▶ EXERCISE
Beneath this task is a listing; tally its lines that contain "Static" and give only the total.

▶ LISTED RECORDS
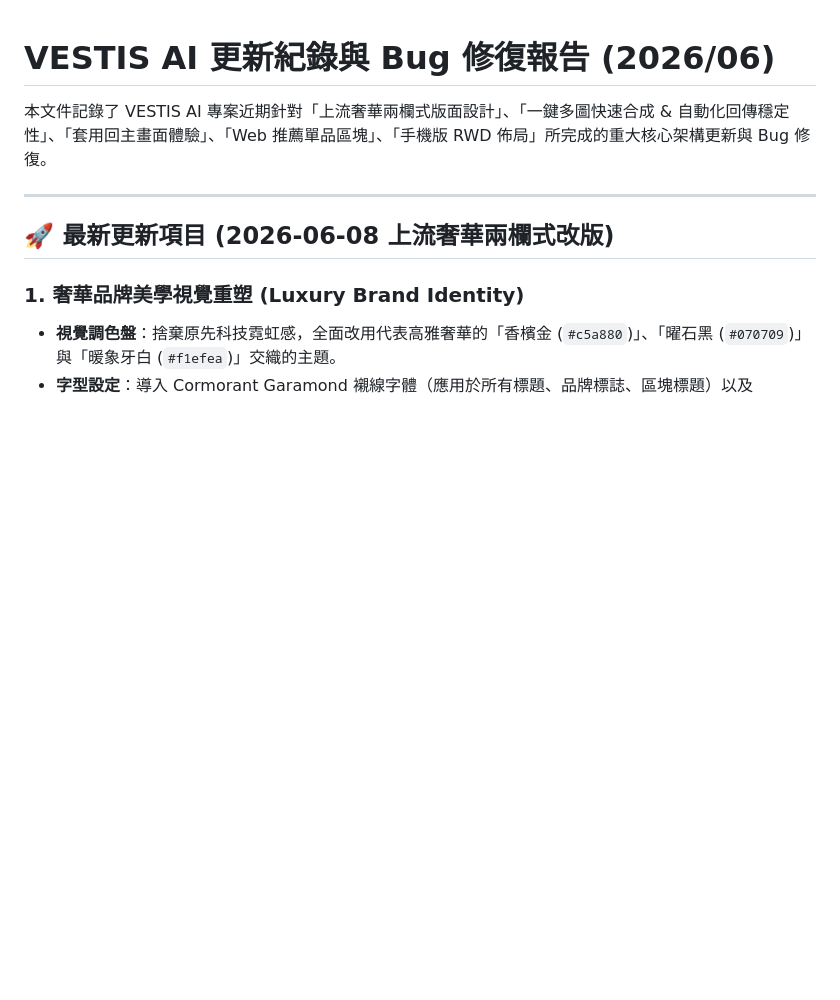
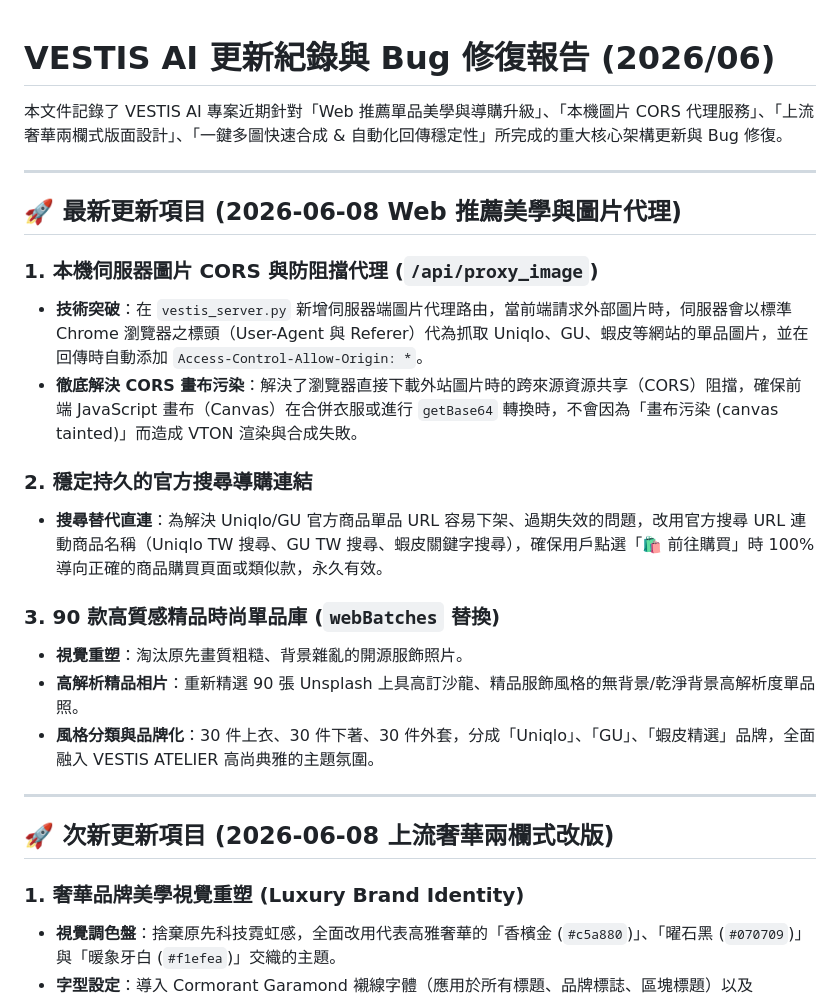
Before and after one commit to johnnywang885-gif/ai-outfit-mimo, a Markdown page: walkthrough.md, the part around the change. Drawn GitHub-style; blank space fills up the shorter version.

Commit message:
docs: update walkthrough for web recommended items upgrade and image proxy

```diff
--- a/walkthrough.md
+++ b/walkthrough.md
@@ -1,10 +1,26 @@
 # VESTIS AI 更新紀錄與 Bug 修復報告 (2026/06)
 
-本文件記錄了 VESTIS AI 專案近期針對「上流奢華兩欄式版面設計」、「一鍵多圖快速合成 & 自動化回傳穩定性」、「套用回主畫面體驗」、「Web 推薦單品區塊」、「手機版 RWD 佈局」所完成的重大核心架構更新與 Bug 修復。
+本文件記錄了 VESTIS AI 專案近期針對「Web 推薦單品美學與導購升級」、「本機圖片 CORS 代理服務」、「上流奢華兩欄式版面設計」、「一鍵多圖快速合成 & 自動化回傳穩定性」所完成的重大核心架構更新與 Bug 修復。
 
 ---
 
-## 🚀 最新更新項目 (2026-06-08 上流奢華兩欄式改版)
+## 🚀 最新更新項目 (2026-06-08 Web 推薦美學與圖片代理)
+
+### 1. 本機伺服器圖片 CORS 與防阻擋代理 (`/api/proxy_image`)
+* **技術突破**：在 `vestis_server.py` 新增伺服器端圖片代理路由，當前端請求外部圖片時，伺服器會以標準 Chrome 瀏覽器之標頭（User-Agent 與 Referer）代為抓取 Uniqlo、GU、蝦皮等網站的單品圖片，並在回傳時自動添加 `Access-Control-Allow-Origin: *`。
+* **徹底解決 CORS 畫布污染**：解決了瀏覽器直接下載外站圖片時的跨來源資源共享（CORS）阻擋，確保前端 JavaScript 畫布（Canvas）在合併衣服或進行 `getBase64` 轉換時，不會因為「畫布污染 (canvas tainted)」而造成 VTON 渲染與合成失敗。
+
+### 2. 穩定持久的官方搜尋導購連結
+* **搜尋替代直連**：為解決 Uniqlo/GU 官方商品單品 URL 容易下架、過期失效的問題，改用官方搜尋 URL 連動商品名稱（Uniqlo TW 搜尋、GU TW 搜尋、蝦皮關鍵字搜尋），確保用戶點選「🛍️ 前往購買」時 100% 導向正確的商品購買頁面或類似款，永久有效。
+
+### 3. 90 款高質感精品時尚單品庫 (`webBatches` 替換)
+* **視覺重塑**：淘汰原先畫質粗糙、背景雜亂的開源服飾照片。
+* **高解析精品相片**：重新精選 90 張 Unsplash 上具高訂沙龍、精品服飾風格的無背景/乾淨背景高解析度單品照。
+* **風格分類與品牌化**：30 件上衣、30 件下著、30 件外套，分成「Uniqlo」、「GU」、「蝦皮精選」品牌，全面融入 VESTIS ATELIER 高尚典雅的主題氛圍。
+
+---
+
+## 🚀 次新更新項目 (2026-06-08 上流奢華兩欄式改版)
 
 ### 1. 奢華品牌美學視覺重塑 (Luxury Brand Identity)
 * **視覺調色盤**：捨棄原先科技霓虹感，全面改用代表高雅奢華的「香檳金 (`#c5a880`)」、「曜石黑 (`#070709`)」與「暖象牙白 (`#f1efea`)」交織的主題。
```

...

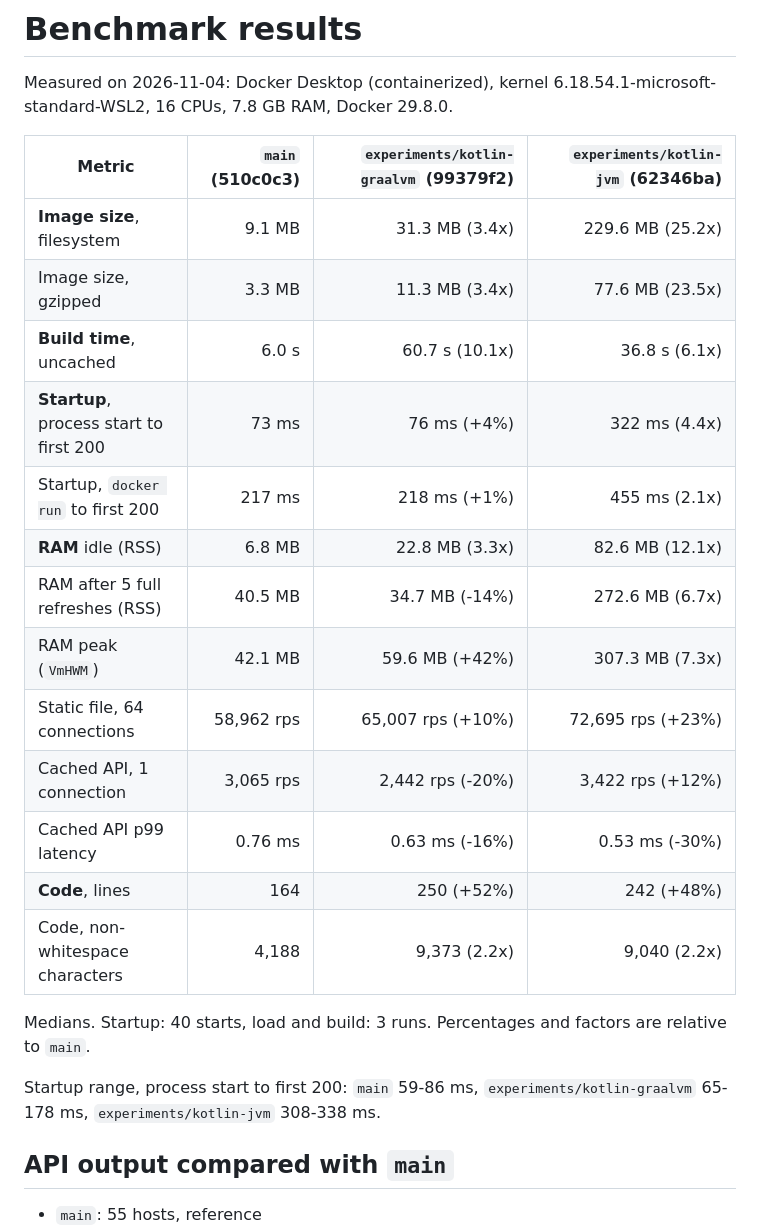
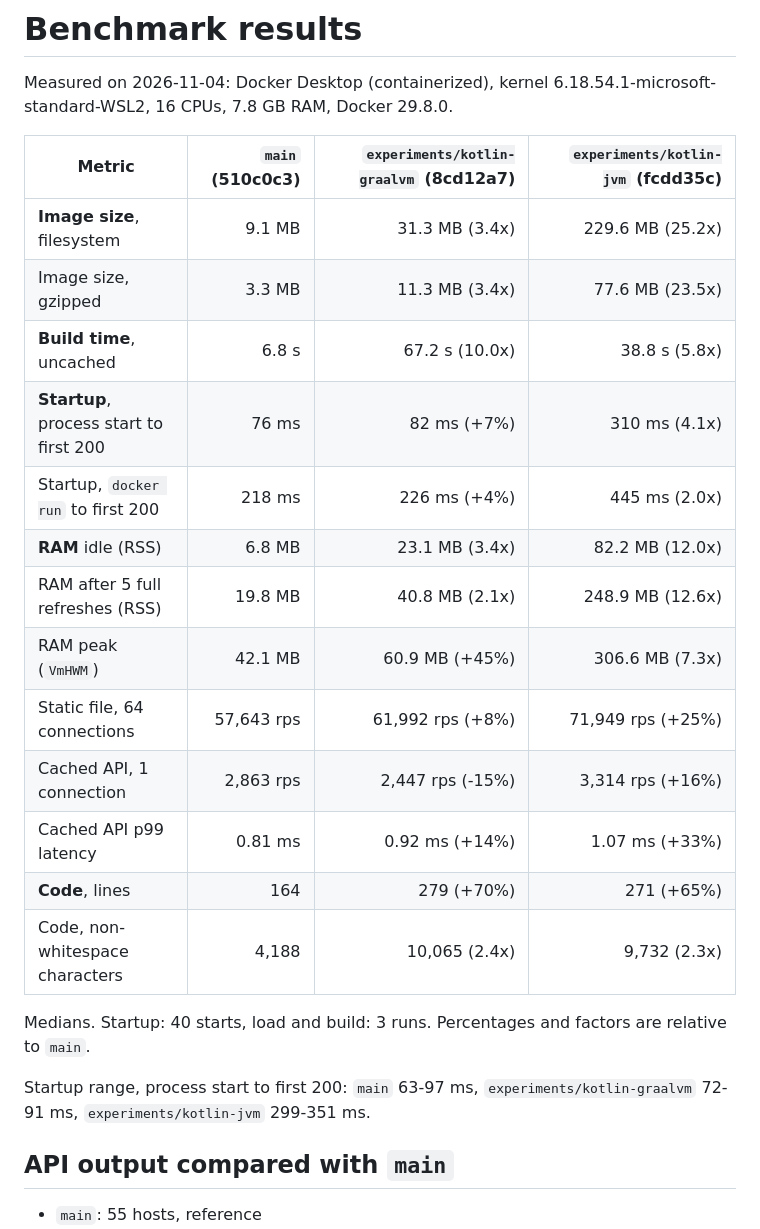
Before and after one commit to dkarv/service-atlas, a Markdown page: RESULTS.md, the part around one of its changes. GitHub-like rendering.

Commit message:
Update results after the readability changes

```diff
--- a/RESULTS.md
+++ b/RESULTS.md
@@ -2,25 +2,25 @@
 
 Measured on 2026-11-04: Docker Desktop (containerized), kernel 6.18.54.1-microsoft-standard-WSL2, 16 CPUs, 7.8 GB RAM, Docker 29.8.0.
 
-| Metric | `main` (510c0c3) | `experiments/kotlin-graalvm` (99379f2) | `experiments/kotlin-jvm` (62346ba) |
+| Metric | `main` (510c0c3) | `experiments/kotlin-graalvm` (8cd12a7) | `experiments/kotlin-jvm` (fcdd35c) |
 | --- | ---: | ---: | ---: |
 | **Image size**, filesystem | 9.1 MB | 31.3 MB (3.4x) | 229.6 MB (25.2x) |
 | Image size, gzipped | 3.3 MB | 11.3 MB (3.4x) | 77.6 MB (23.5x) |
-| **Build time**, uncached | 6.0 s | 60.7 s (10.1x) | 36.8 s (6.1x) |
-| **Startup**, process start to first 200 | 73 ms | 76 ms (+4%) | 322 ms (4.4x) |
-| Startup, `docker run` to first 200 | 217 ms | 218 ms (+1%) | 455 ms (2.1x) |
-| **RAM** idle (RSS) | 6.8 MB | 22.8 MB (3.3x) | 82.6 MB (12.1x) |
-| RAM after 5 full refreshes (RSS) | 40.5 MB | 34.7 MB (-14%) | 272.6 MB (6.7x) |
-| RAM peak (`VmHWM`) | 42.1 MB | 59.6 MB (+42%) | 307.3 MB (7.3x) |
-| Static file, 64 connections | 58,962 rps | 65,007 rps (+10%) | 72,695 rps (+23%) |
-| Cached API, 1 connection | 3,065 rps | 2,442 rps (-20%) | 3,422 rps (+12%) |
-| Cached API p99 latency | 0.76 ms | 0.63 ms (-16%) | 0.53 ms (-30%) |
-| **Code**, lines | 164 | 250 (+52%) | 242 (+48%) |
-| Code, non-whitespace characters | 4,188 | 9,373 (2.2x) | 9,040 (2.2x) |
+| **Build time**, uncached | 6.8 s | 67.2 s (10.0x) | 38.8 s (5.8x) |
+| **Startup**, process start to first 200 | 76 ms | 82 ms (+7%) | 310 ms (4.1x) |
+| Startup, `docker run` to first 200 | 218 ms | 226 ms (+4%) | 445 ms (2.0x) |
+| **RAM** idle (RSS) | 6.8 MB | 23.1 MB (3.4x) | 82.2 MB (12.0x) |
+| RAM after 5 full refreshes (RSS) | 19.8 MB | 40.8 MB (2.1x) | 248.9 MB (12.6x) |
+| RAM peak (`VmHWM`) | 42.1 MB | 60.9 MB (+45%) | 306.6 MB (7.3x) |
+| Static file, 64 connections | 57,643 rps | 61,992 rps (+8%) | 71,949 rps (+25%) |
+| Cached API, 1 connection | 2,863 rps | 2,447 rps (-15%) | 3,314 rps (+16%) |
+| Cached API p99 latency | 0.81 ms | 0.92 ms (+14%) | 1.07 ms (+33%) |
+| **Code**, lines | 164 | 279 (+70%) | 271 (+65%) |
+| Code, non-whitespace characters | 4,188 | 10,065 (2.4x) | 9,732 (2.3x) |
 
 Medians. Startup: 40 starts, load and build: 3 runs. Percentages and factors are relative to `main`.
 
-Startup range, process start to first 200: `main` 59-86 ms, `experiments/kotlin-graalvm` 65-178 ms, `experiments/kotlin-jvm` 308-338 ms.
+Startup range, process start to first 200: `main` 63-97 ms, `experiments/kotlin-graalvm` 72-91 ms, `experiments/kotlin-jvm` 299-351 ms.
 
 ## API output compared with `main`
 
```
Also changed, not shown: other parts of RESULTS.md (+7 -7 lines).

▶ SOLUTION TO THIS TASK
2